Getting to the point of understanding each other can take time. So there may be more than one meeting. In v.16 Jesus says that outside help may be necessary, not in the sense of ganging up on someone, but as witnesses, or mediators who can reframe issues and find a way through.
In v.17 ‘if the member refuses to listen to them, tell it to the church’. In New Testament times this meant a church meeting. Nowadays, for the most difficult situations, organisations need to have formal procedures which give protection and try to ensure justice is done.
And then ‘if the offender refuses to listen to the church, let such a one be to you as a Gentile and tax collector’. Before they met Jesus, his disciples would have viewed Gentiles and tax collectors as outcasts. Jesus modelled a welcome to such people – he encouraged them to turn back to God. In other words, though someone who has committed a serious offence and has refused reconciliation might be excluded from the church, nonetheless if they repent, they are welcome back.
This will mean forgiveness. We’ll look at that in the reading for next week. All I need to say now is that we forgive one another because we have been so greatly forgiven by God.
Jesus ends with a few related sayings. Verse 18 tells us that the church acts with God’s authority. ‘Whatever you bind on earth will be bound in heaven’. And, in v.19, when we resolve our issues, and agree a way forward before God, he honours that process and commitment.
This implies that the way we act in reconciliation shows our response to the love of God, his justice and forgiveness. Our processes of reconciliation model God’s justice, forgiveness and love to other people. The response they and we make has eternal consequences, which means we should take reconciliation very seriously.
Finally, v.20 Jesus says ‘Where two or three are gathered in my name, I am there among them’. I’ve sometimes remembered this when I’ve come out of a vestry in a country church and viewed the gathered multitudes. Prayer group leaders often use this verse at the beginning of meetings. But look at it in its context.
It’s about reconciliation. Placed at the end of this passage, it seems to mean ‘When two or three are gathered together to work through their differences in my name, then I am there with them.’ Have we not had that experience?

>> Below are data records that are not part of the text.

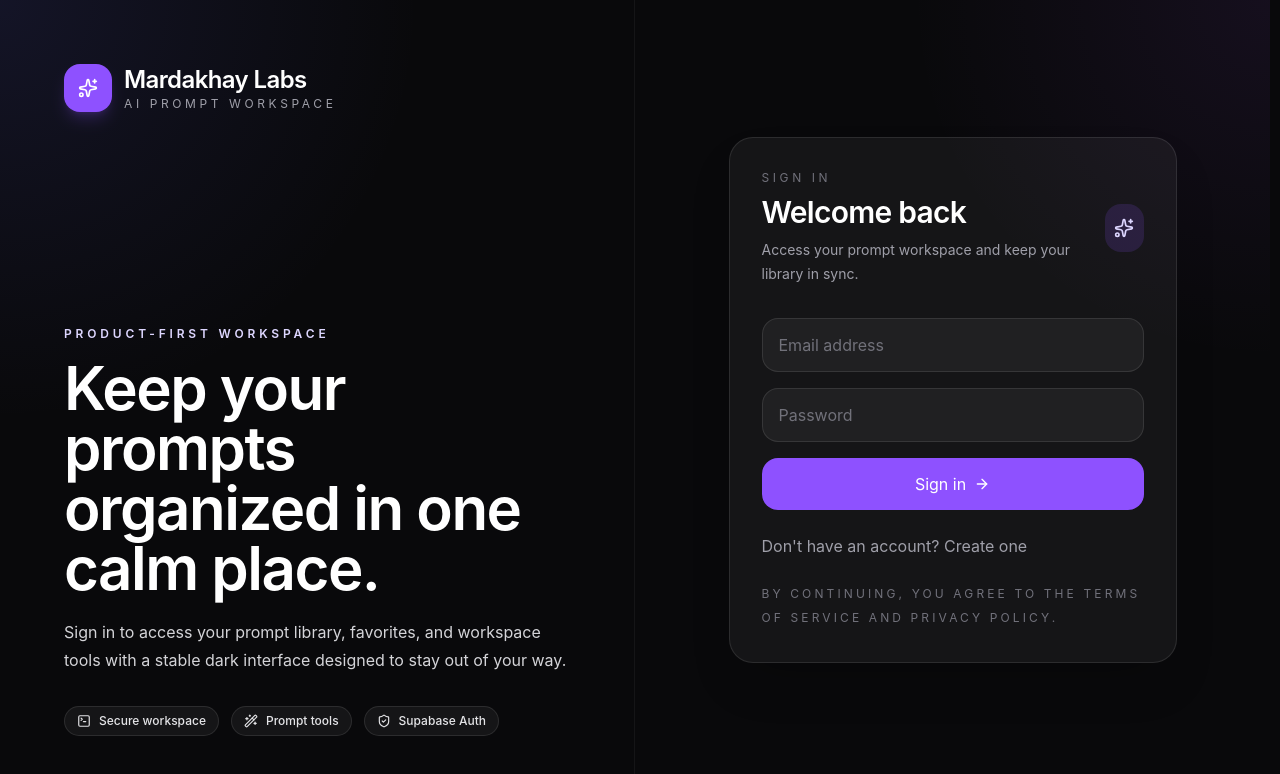
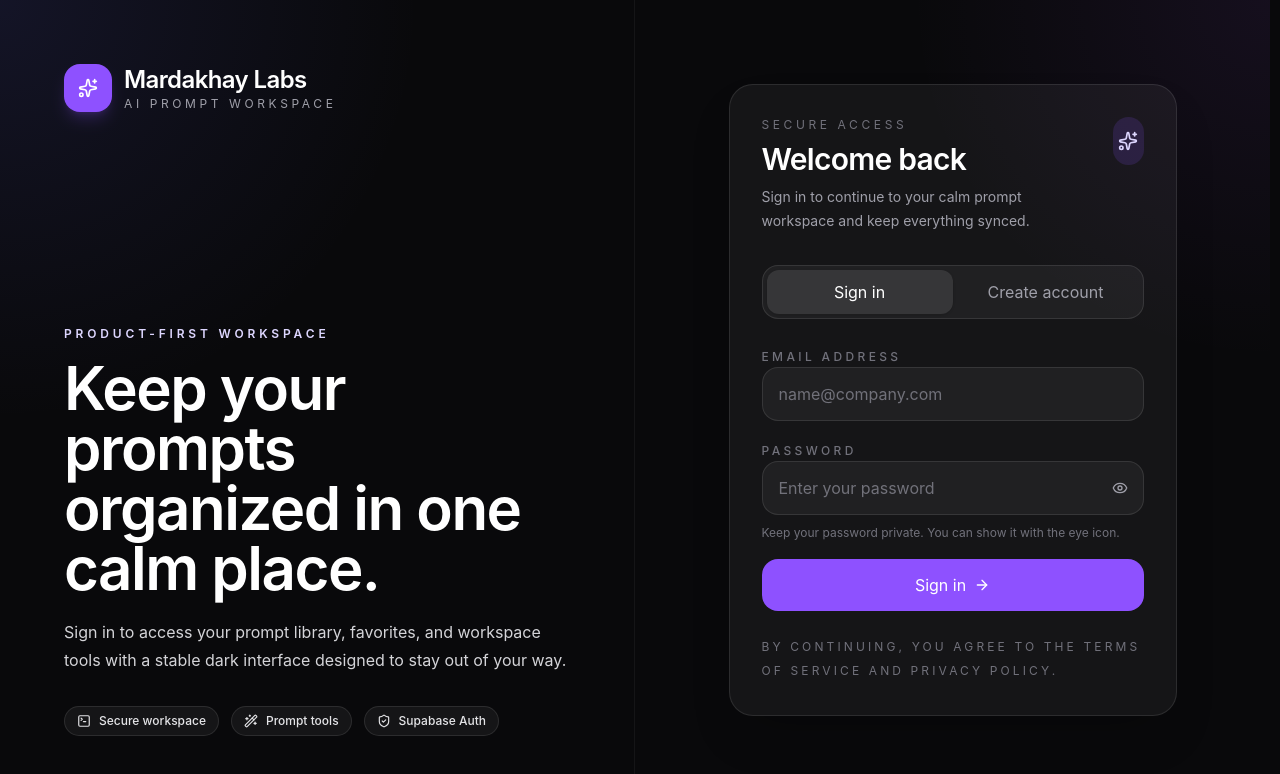
Before and after one commit to Mardakhay/mardakhay-labs, a React (Vite) app: page /login in a window 1280 px wide. Shown: the top 774 px of the page. Built offline with nearby package versions, Linux system fonts and the light colour scheme; no server answers.

Commit message:
refine auth screen and add password visibility toggle

```diff
--- a/src/index.css
+++ b/src/index.css
@@ -67,6 +67,23 @@ textarea::placeholder {
   color: #71717a;
 }
 
+
+input:-webkit-autofill,
+input:-webkit-autofill:hover,
+input:-webkit-autofill:focus,
+textarea:-webkit-autofill,
+select:-webkit-autofill {
+  -webkit-text-fill-color: #fff;
+  caret-color: #fff;
+  box-shadow: 0 0 0 1000px rgba(24, 24, 27, 0.94) inset;
+  transition: background-color 9999s ease-in-out 0s;
+}
+
+input[type='password']::-ms-reveal,
+input[type='password']::-ms-clear {
+  display: none;
+}
+
 :focus-visible {
   outline: 2px solid rgba(168, 85, 247, 0.65);
   outline-offset: 2px;
--- a/src/pages/LoginPage.tsx
+++ b/src/pages/LoginPage.tsx
@@ -1,6 +1,15 @@
 import { useState } from 'react'
+import type { FormEvent } from 'react'
 import { useLocation, useNavigate } from 'react-router-dom'
-import { ArrowRight, ShieldCheck, Sparkles, TerminalSquare, Wand2 } from 'lucide-react'
+import {
+  ArrowRight,
+  Eye,
+  EyeOff,
+  ShieldCheck,
+  Sparkles,
+  TerminalSquare,
+  Wand2,
+} from 'lucide-react'
 
 import { signIn, signUp } from '../api/auth'
 import { useNotificationStore } from '../stores/notificationStore'
@@ -13,15 +22,35 @@ function LoginPage() {
   const [email, setEmail] = useState('')
   const [password, setPassword] = useState('')
   const [isSignup, setIsSignup] = useState(false)
+  const [showPassword, setShowPassword] = useState(false)
+  const [isSubmitting, setIsSubmitting] = useState(false)
 
   const fromPath =
     (location.state as { from?: { pathname?: string } } | null)?.from?.pathname ?? '/'
 
-  async function handleAuth() {
+  const heading = isSignup ? 'Create account' : 'Welcome back'
+  const description = isSignup
+    ? 'Create a secure account to keep your prompts, favorites, and workspace in sync.'
+    : 'Sign in to continue to your calm prompt workspace and keep everything synced.'
+
+  async function handleAuth(event: FormEvent<HTMLFormElement>) {
+    event.preventDefault()
+
+    if (isSubmitting) {
+      return
+    }
+
+    if (isSignup && password.trim().length < 8) {
+      showNotification('Use at least 8 characters for your password.', 'error')
+      return
+    }
+
+    setIsSubmitting(true)
+
     try {
       const authResult = isSignup
-        ? await signUp(email, password)
-        : await signIn(email, password)
+        ? await signUp(email.trim(), password)
+        : await signIn(email.trim(), password)
 
       if (isSignup && !authResult.session) {
         showNotification(
@@ -41,17 +70,26 @@ function LoginPage() {
     } catch (error) {
       console.error(error)
       showNotification('Authentication failed. Check your credentials and try again.', 'error')
+    } finally {
+      setIsSubmitting(false)
     }
   }
 
   const shellClassName =
     'bg-[radial-gradient(circle_at_top_left,_rgba(99,102,241,0.18),_transparent_32%),radial-gradient(circle_at_bottom_right,_rgba(168,85,247,0.12),_transparent_28%),#09090b] text-white'
 
-  const panelClassName =
-    'border-white/10 bg-white/5 text-white shadow-2xl shadow-black/20'
+  const panelClassName = 'border-white/10 bg-white/5 text-white shadow-2xl shadow-black/20'
 
   const inputClassName =
-    'border-white/10 bg-white/5 text-white placeholder:text-zinc-500 focus:border-violet-500'
+    'border-white/10 bg-white/5 text-white placeholder:text-zinc-500 focus:border-violet-500 focus:bg-white/[0.07]'
+
+  const modeToggleItemClass = (active: boolean) =>
+    [
+      'rounded-xl px-4 py-2.5 text-sm font-medium transition-all',
+      active
+        ? 'bg-white/10 text-white shadow-sm shadow-black/10'
+        : 'text-zinc-400 hover:text-white',
+    ].join(' ')
 
   return (
     <div className={`min-h-screen ${shellClassName}`}>
@@ -102,17 +140,13 @@ function LoginPage() {
 
         <section className='flex items-center justify-center px-4 py-10 sm:px-6 lg:px-10'>
           <div className={`w-full max-w-md rounded-3xl border p-6 sm:p-8 ${panelClassName}`}>
-            <div className='mb-8 flex items-center justify-between gap-4'>
+            <div className='mb-8 flex items-start justify-between gap-4'>
               <div>
                 <p className='text-xs uppercase tracking-[0.3em] text-zinc-500'>
-                  Sign in
+                  Secure access
                 </p>
-                <h2 className='mt-2 text-3xl font-semibold tracking-tight'>
-                  {isSignup ? 'Create account' : 'Welcome back'}
-                </h2>
-                <p className='mt-2 text-sm leading-6 text-zinc-400'>
-                  Access your prompt workspace and keep your library in sync.
-                </p>
+                <h2 className='mt-2 text-3xl font-semibold tracking-tight'>{heading}</h2>
+                <p className='mt-2 text-sm leading-6 text-zinc-400'>{description}</p>
               </div>
 
               <div className='flex h-12 w-12 items-center justify-center rounded-2xl bg-violet-500/15 text-violet-200'>
@@ -120,40 +154,88 @@ function LoginPage() {
               </div>
             </div>
 
-            <div className='space-y-4'>
-              <input
-                type='email'
-                placeholder='Email address'
-                value={email}
-                onChange={(event) => setEmail(event.target.value)}
-                className={`w-full rounded-2xl border px-4 py-3.5 text-sm outline-none transition-colors ${inputClassName}`}
-              />
-
-              <input
-                type='password'
-                placeholder='Password'
-                value={password}
-                onChange={(event) => setPassword(event.target.value)}
-                className={`w-full rounded-2xl border px-4 py-3.5 text-sm outline-none transition-colors ${inputClassName}`}
-              />
-
+            <div className='mb-6 grid grid-cols-2 rounded-2xl border border-white/10 bg-white/5 p-1'>
               <button
-                onClick={handleAuth}
-                className='inline-flex w-full items-center justify-center gap-2 rounded-2xl bg-violet-500 px-4 py-3.5 text-sm font-semibold text-white transition-colors hover:bg-violet-400'
+                type='button'
+                aria-pressed={!isSignup}
+                onClick={() => setIsSignup(false)}
+                className={modeToggleItemClass(!isSignup)}
               >
-                {isSignup ? 'Create account' : 'Sign in'}
-                <ArrowRight className='h-4 w-4' />
+                Sign in
+              </button>
+              <button
+                type='button'
+                aria-pressed={isSignup}
+                onClick={() => setIsSignup(true)}
+                className={modeToggleItemClass(isSignup)}
+              >
+                Create account
               </button>
             </div>
 
-            <button
-              onClick={() => setIsSignup((current) => !current)}
-              className='mt-6 text-sm font-medium text-zinc-400 transition-colors hover:text-zinc-200'
-            >
-              {isSignup
-                ? 'Already have an account? Sign in'
-                : "Don't have an account? Create one"}
-            </button>
+            <form className='space-y-4' onSubmit={handleAuth}>
+              <label className='block space-y-2'>
+                <span className='text-xs font-medium uppercase tracking-[0.28em] text-zinc-500'>
+                  Email address
+                </span>
+                <input
+                  type='email'
+                  placeholder='name@company.com'
+                  value={email}
+                  onChange={(event) => setEmail(event.target.value)}
+                  autoComplete='email'
+                  spellCheck='false'
+                  autoCapitalize='none'
+                  required
+                  disabled={isSubmitting}
+                  className={`w-full rounded-2xl border px-4 py-3.5 text-sm outline-none transition-colors ${inputClassName}`}
+                />
+              </label>
+
+              <label className='block space-y-2'>
+                <span className='text-xs font-medium uppercase tracking-[0.28em] text-zinc-500'>
+                  Password
+                </span>
+                <div className='relative'>
+                  <input
+                    type={showPassword ? 'text' : 'password'}
+                    placeholder='Enter your password'
+                    value={password}
+                    onChange={(event) => setPassword(event.target.value)}
+                    autoComplete={isSignup ? 'new-password' : 'current-password'}
+                    required
+                    disabled={isSubmitting}
+                    className={`w-full rounded-2xl border px-4 py-3.5 pr-12 text-sm outline-none transition-colors ${inputClassName}`}
+                  />
+                  <button
+                    type='button'
+                    onClick={() => setShowPassword((current) => !current)}
+                    aria-label={showPassword ? 'Hide password' : 'Show password'}
+                    className='absolute inset-y-0 right-1 flex items-center justify-center rounded-xl px-3 text-zinc-400 transition-colors hover:text-white'
+                  >
+                    {showPassword ? (
+                      <EyeOff className='h-4 w-4' />
+                    ) : (
+                      <Eye className='h-4 w-4' />
+                    )}
+                  </button>
+                </div>
+                <p className='text-xs leading-5 text-zinc-500'>
+                  {isSignup
+                    ? 'Use at least 8 characters for a stronger workspace account.'
+                    : 'Keep your password private. You can show it with the eye icon.'}
+                </p>
+              </label>
+
+              <button
+                type='submit'
+                disabled={isSubmitting}
+                className='inline-flex w-full items-center justify-center gap-2 rounded-2xl bg-violet-500 px-4 py-3.5 text-sm font-semibold text-white transition-colors hover:bg-violet-400 disabled:cursor-not-allowed disabled:opacity-70'
+              >
+                {isSubmitting ? (isSignup ? 'Creating...' : 'Signing in...') : isSignup ? 'Create account' : 'Sign in'}
+                <ArrowRight className='h-4 w-4' />
+              </button>
+            </form>
 
             <p className='mt-6 text-xs leading-6 uppercase tracking-[0.26em] text-zinc-500'>
               By continuing, you agree to the terms of service and privacy policy.
```
Also changed, not shown: src/components/PromptCard.tsx (+0 -84 lines).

That talking through points of conflict can lead to greater understanding and wisdom as God’s Spirit helps us? That if we had not come together and taken courage to speak honestly, we might never have found God’s will? That in sharing our perspectives and feelings we discover mutual respect and understanding as children of God? And most of all, that when reconciliation happens and wounds are healed, the love and power of God flows. God’s blessing comes in reconciliation, let us follow Christ’s way in becoming peacemakers in our shared life together.